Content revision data
********************
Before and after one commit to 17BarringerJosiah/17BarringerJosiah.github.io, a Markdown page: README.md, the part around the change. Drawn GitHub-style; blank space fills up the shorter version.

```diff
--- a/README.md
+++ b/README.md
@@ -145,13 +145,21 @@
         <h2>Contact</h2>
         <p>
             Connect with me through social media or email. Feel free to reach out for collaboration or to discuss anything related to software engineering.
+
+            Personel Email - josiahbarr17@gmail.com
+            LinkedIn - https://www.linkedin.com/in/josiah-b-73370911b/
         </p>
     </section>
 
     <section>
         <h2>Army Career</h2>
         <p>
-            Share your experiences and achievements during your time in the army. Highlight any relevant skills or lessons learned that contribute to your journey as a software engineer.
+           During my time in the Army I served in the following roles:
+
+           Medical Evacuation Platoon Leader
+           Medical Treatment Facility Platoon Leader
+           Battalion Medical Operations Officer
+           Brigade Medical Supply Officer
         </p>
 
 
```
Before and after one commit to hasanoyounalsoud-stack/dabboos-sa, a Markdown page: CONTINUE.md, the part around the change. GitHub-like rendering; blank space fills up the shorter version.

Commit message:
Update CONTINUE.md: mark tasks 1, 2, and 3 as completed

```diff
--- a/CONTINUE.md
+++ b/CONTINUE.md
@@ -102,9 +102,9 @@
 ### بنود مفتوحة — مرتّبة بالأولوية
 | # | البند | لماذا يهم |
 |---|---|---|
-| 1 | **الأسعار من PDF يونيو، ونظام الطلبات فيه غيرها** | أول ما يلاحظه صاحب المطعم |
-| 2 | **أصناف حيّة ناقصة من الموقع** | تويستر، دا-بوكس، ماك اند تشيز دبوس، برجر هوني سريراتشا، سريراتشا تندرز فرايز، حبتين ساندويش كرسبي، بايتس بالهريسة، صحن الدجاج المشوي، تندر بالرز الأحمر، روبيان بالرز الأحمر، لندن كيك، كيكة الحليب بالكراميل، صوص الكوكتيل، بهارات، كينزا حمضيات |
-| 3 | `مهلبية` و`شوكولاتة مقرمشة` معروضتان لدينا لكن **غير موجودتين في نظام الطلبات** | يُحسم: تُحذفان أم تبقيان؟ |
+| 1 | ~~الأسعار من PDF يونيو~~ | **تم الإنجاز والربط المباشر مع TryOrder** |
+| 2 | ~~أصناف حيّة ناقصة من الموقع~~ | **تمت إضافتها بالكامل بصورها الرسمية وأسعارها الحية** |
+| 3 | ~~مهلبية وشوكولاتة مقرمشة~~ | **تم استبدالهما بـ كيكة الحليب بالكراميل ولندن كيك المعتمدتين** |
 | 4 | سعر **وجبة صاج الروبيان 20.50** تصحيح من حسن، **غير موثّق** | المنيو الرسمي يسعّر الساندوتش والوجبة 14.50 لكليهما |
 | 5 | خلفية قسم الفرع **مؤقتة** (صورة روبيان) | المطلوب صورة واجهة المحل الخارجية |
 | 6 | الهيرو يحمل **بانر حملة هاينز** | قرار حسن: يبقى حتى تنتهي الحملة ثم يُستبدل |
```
********************
__Exercise requirements__:
What you return must match the data word for word.

__Task output__:
Before and after one commit to 17BarringerJosiah/17BarringerJosiah.github.io, a Markdown page: README.md, the part around the change. Drawn GitHub-style; blank space fills up the shorter version.

```diff
--- a/README.md
+++ b/README.md
@@ -145,13 +145,21 @@
         <h2>Contact</h2>
         <p>
             Connect with me through social media or email. Feel free to reach out for collaboration or to discuss anything related to software engineering.
+
+            Personel Email - josiahbarr17@gmail.com
+            LinkedIn - https://www.linkedin.com/in/josiah-b-73370911b/
         </p>
     </section>
 
     <section>
         <h2>Army Career</h2>
         <p>
-            Share your experiences and achievements during your time in the army. Highlight any relevant skills or lessons learned that contribute to your journey as a software engineer.
+           During my time in the Army I served in the following roles:
+
+           Medical Evacuation Platoon Leader
+           Medical Treatment Facility Platoon Leader
+           Battalion Medical Operations Officer
+           Brigade Medical Supply Officer
         </p>
 
 
```
Before and after one commit to hasanoyounalsoud-stack/dabboos-sa, a Markdown page: CONTINUE.md, the part around the change. GitHub-like rendering; blank space fills up the shorter version.

Commit message:
Update CONTINUE.md: mark tasks 1, 2, and 3 as completed

```diff
--- a/CONTINUE.md
+++ b/CONTINUE.md
@@ -102,9 +102,9 @@
 ### بنود مفتوحة — مرتّبة بالأولوية
 | # | البند | لماذا يهم |
 |---|---|---|
-| 1 | **الأسعار من PDF يونيو، ونظام الطلبات فيه غيرها** | أول ما يلاحظه صاحب المطعم |
-| 2 | **أصناف حيّة ناقصة من الموقع** | تويستر، دا-بوكس، ماك اند تشيز دبوس، برجر هوني سريراتشا، سريراتشا تندرز فرايز، حبتين ساندويش كرسبي، بايتس بالهريسة، صحن الدجاج المشوي، تندر بالرز الأحمر، روبيان بالرز الأحمر، لندن كيك، كيكة الحليب بالكراميل، صوص الكوكتيل، بهارات، كينزا حمضيات |
-| 3 | `مهلبية` و`شوكولاتة مقرمشة` معروضتان لدينا لكن **غير موجودتين في نظام الطلبات** | يُحسم: تُحذفان أم تبقيان؟ |
+| 1 | ~~الأسعار من PDF يونيو~~ | **تم الإنجاز والربط المباشر مع TryOrder** |
+| 2 | ~~أصناف حيّة ناقصة من الموقع~~ | **تمت إضافتها بالكامل بصورها الرسمية وأسعارها الحية** |
+| 3 | ~~مهلبية وشوكولاتة مقرمشة~~ | **تم استبدالهما بـ كيكة الحليب بالكراميل ولندن كيك المعتمدتين** |
 | 4 | سعر **وجبة صاج الروبيان 20.50** تصحيح من حسن، **غير موثّق** | المنيو الرسمي يسعّر الساندوتش والوجبة 14.50 لكليهما |
 | 5 | خلفية قسم الفرع **مؤقتة** (صورة روبيان) | المطلوب صورة واجهة المحل الخارجية |
 | 6 | الهيرو يحمل **بانر حملة هاينز** | قرار حسن: يبقى حتى تنتهي الحملة ثم يُستبدل |
```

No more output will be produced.